Stuck in a blame game led by "big players" U.S. and China, the rest of the world should take on the climate crisis more aggressively "with or without them," says Mexican President Felipe Calderon.

That example — through such basic steps as switching out Mexico's light bulbs — will rally public opinion and bring political pressure on the biggest contributors to global warming, Calderon told The Associated Press.

"I do prefer to be very pragmatic. I don't want to spend 20 more years discussing about the procedure and about the purposes and blaming each other — developing countries blaming developed countries, and developed countries blaming developing-country big emitters, and that is a never-ending story," he said.

The Mexican leader met with the AP as the annual two-week negotiating conference of the 193-nation U.N. climate treaty opened in this Caribbean resort under a heavy shield of Mexican warships offshore and helmeted, assault rifle-armed police and soldiers onshore.

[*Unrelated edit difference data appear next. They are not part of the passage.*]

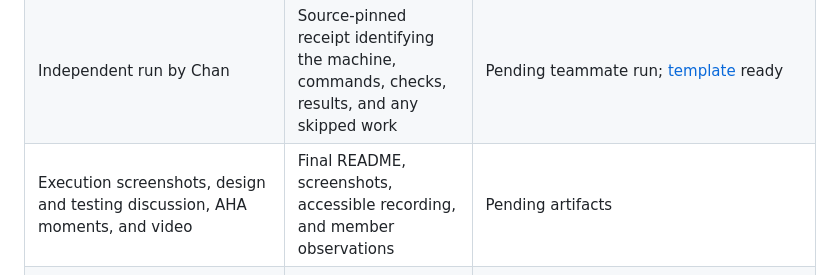
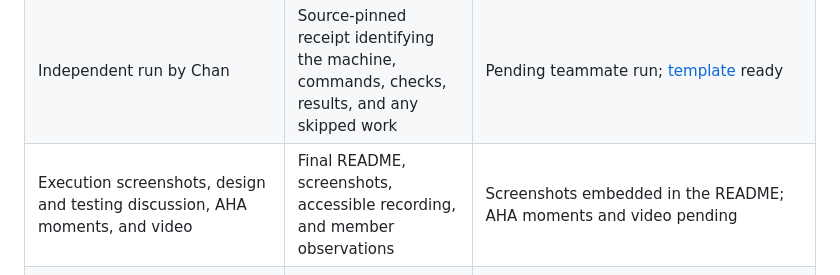
Before and after one commit to qu1r0ra/CSC612M-MCO2-Code, a Markdown page: docs/course-requirements.md, the part around the change. Rendered like a GitHub page.

```diff
--- a/docs/course-requirements.md
+++ b/docs/course-requirements.md
@@ -17,7 +17,7 @@ cover.
 | Dense input sizes, both widths. The proposal named four (1,024, 16,384, 262,144, and 4,194,304); the course grid extends it to nine (`2^10` to `2^14` by powers of two, then `2^16`, `2^18`, `2^20`, `2^22`), still including all four proposed sizes | One new measured snapshot and an accessible comparison in the final report | Measured: both nine-size sweeps (`bench-matrix --course`, under the [course grid rule](benchmark-protocol.md#course-grid-final-course-report-2026-11-16)) are in `results/2026-11-17-3feab89/` and `results/2026-11-17-fbeede0/`, 72 cases each, all passed, `evidence: true`. The README reports the comparison; the final course report draft lives in the paper repository. The earlier four-size snapshots `results/2026-11-16-b3b3e8a/` and `results/2026-11-16-4f1ae10/` are superseded history. |
 | Stage costs, resident and host-origin boundaries, header-inclusive compression ratios, warmups, repeated trials, medians, and spread | Recorded protocol, raw results, and interpretation of supported or inconclusive comparisons | Measured in the same two sweeps, which agree on 53 of 54 CUDA verdicts. The one difference is host-origin at 2^13 and 8 bits: inconclusive in the headline sweep, slower in the second, so only the second places the 8-bit crossover between 2^13 and 2^14. The README reports both sweeps' verdicts |
 | Independent run by Chan | Source-pinned receipt identifying the machine, commands, checks, results, and any skipped work | Pending teammate run; [template](independent-rerun-receipt.md) ready |
-| Execution screenshots, design and testing discussion, AHA moments, and video | Final README, screenshots, accessible recording, and member observations | Pending artifacts |
+| Execution screenshots, design and testing discussion, AHA moments, and video | Final README, screenshots, accessible recording, and member observations | Screenshots embedded in the README; AHA moments and video pending |
 | Presentation in the instructor's order: input, process, output, what is not working, sequential execution, parallel execution, result presentation | Presentation deck, demonstration, timed rehearsal, and recording | Pending artifacts |
 
 The accepted [proposal](../proposal-paper.pdf) and [checkpoint report](../checkpoint2-milestone-report.pdf)
```
Also changed, not shown: README.md (+29 -2 lines), docs/screenshots/01-toolchain.png (added), docs/screenshots/02-compress-both-widths-c-and-cuda.png (added), docs/screenshots/03-decode-and-parity.png (added), docs/screenshots/04-test-cpu.png (added), docs/screenshots/05-test-cuda.png (added), docs/screenshots/06-benchmark-run.png (added).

The diplomatic effort to impose stronger controls on global warming gases — carbon dioxide and other industrial, transport and agriculture gases — has been stymied by friction between the two biggest emitters, China and the United States. After a major disappointment last year at the Copenhagen climate summit, no one expects Cancun to break the deadlock and produce a far-reaching global accord. Delegates hope for progress on secondary issues, however.

The U.S. has long refused to join the rest of the industrialized world in the Kyoto Protocol, the 1997 adjunct to the climate treaty that mandated modest emissions reductions by richer nations. The Americans complained it would hurt their economy and it exempted such emerging economies as China and India.

The Chinese, for their part, have resisted pressure from the U.S. and others in recent years to take on binding commitments — not to reduce emissions, but to limit the growth in emissions. They're still too poor to risk slowing down their economy, and the rich industrial nations bear historic responsibility for past emissions, the Chinese say.

"It is very important the behavior in this matter of the big players," Calderon told AP, mentioning the U.S. and China.

"If we don't get the commitment coming from them, is it necessary to wait 10 or five or another 20 years in order to start? I think we need to start with or without them, and to show with our own example the way to go," he said in the interview after opening the conference Monday.

Calderon pointed to Mexico's own plan to switch out tens of millions of incandescent light bulbs for more energy-efficient compact fluorescent bulbs.

"We're going to save a lot of money because it's very expensive, this electricity," he said.

In the first four years of his six-year presidency, Calderon, 48, has grappled above all with a life-and-death struggle with Mexican drug cartels. In the Cancun interview, however, he turned his attention to an area he knows well, as a former executive of Mexico's oil and electric companies and former Mexican energy secretary.

He said he hopes for a "very serious outcome" from the Cancun conference — decisions to establish a "green fund" to disburse aid to poorer nations to reduce their emissions and adapt to climate change; to make it cheaper for developing nations to obtain climate-friendly proprietary technology; and to finalize more elements of a complex plan to pay developing countries, including Mexico, for protecting their tropical forests.

One of the few key agreements at Copenhagen was for rich countries to funnel $30 billion over three years for "fast track" financing for poor countries needing quick help. Projects include coastal protection against seas rising rom warming; help for small farmers whose traditional crops are ruined by changing climate patterns; and aid to governments to plan for low-carbon growth.

The European Union said Tuesday it has mobilized euro2.2 billion ($2.9 billion) this year, and is on track to meet its pledge of euro7.2 billion over three years in short-term financing. Jonathan Pershing, chief U.S. negotiator, said Monday that Washington has allocated $1.7 billion for 2010.

Calderon is expected to take a personal hand next week in trying to resolve disputes over such secondary treaty issues, being debated while the world waits at least another year for an end to the gridlock on a new overall global accord to ward off the worst of climate change.

About 25 heads of government or state are expected to attend the final days of the conference, but neither President Barack Obama nor Chinese Premier Hu Jintao will be among them. Bolivian President Evo Morales, who last April led a developing world climate summit, will join the Cancun meetings Dec. 9, his country's delegation said.

U.N. experts say countries' current voluntary pledges on emissions cuts will not suffice to keep the temperature rise in check.

The last decade confirmed scientific predictions of 20 years ago that temperatures would rise and storms become more fierce, and those trends are likely to continue, Ghassam Asrar, chief of World Meteorological Organization's climate research center, said Tuesday.

The brutal heat waves that killed thousands of Europeans in 2003 and that choked Russia earlier this year will seem like average summers in the future as the Earth continues to warm, he said.